"A few weeks after, I heard from another official, a close friend of Rowhani: 'The Rowhani team is having a hard time ... People resist their instructions ... But they will prevail'."
After Nicoullaud advised the official to give researchers more time to archive their work, his source later replied: "I conveyed your message ... It worked!"
The retired diplomat confirmed to AFP Saturday he now believes that the project Rowhani's team was working on was the Revolutionary Guard programme.
"Uranium enrichment was the visible part of it but there was a hidden section, the manufacture of a nuclear device -- once they had produced enriched uranium, how to put it on the head of a missile and how to deliver it to 'friends' in the region -- that's the programme Rowhani stopped," the former ambassador said.

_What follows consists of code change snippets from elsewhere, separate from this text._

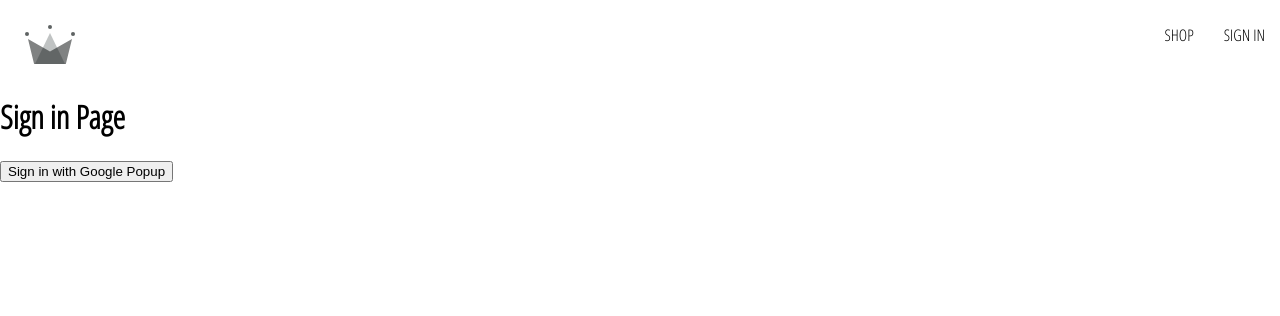
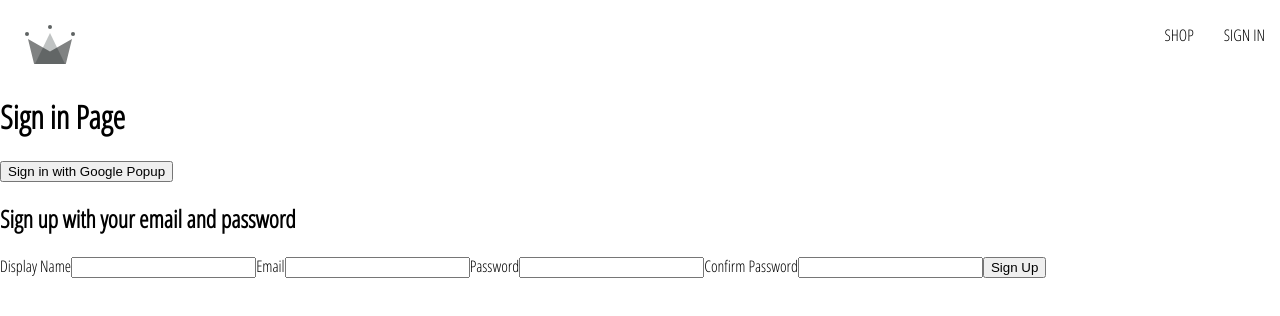
Before and after one commit to unknown-cat/crwn-clothing-v2, a React (Create React App) app: page /sign-in in a window 1280 px wide. Shown: the top 316 px of the page. Built offline with nearby package versions, Linux system fonts and the light colour scheme.

Commit message:
feat: create and render sign-up component

```diff
--- a/src/components/sign-in/sign-in.component.jsx
+++ b/src/components/sign-in/sign-in.component.jsx
@@ -1,4 +1,5 @@
 import React from 'react';
+import SignUpForm from '../sign-up-form/sign-up-form.component';
 import {
   signInWithGooglePopup,
   createUserDocumentFromAuth,
@@ -14,6 +15,7 @@ const SignIn = () => {
     <div>
       <h1>Sign in Page</h1>
       <button onClick={logGoogleUser}>Sign in with Google Popup</button>
+      <SignUpForm />
     </div>
   );
 };
--- /dev/null
+++ b/src/components/sign-up-form/sign-up-form.component.jsx
@@ -0,0 +1,65 @@
+import React, { useState } from 'react';
+
+const defaultFormFields = {
+  displayName: '',
+  email: '',
+  password: '',
+  cofirmPassword: '',
+};
+const SignUpForm = () => {
+  const [formFields, setFormFields] = useState(defaultFormFields);
+  const { displayName, email, password, cofirmPassword } = formFields;
+  console.log(formFields);
+
+  const handleChange = (event) => {
+    const { name, value } = event.target;
+    setFormFields({ ...formFields, [name]: value });
+  };
+
+  return (
+    <section>
+      <h2>Sign up with your email and password</h2>
+      <form onSubmit={() => {}}>
+        <label>Display Name</label>
+        <input
+          onChange={handleChange}
+          type='text'
+          name='displayName'
+          value={displayName}
+          required
+        />
+
+        <label>Email</label>
+        <input
+          onChange={handleChange}
+          type='email'
+          name='email'
+          value={email}
+          required
+        />
+
+        <label>Password</label>
+        <input
+          onChange={handleChange}
+          type='password'
+          name='password'
+          value={password}
+          required
+        />
+
+        <label>Confirm Password</label>
+        <input
+          onChange={handleChange}
+          type='password'
+          name='cofirmPassword'
+          value={cofirmPassword}
+          required
+        />
+
+        <button type='section'>Sign Up</button>
+      </form>
+    </section>
+  );
+};
+
+export default SignUpForm;
```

"I had known for a long time but now that Rowhani is becoming president I had enough consistent information to prove that he was the principal figure, who made his decision known to the Supreme Leader," Nicoullaud said.
"Above all it was put into action, forcing the Revolutionary Guards to halt the programme that they held so very dearly," added the former diplomat.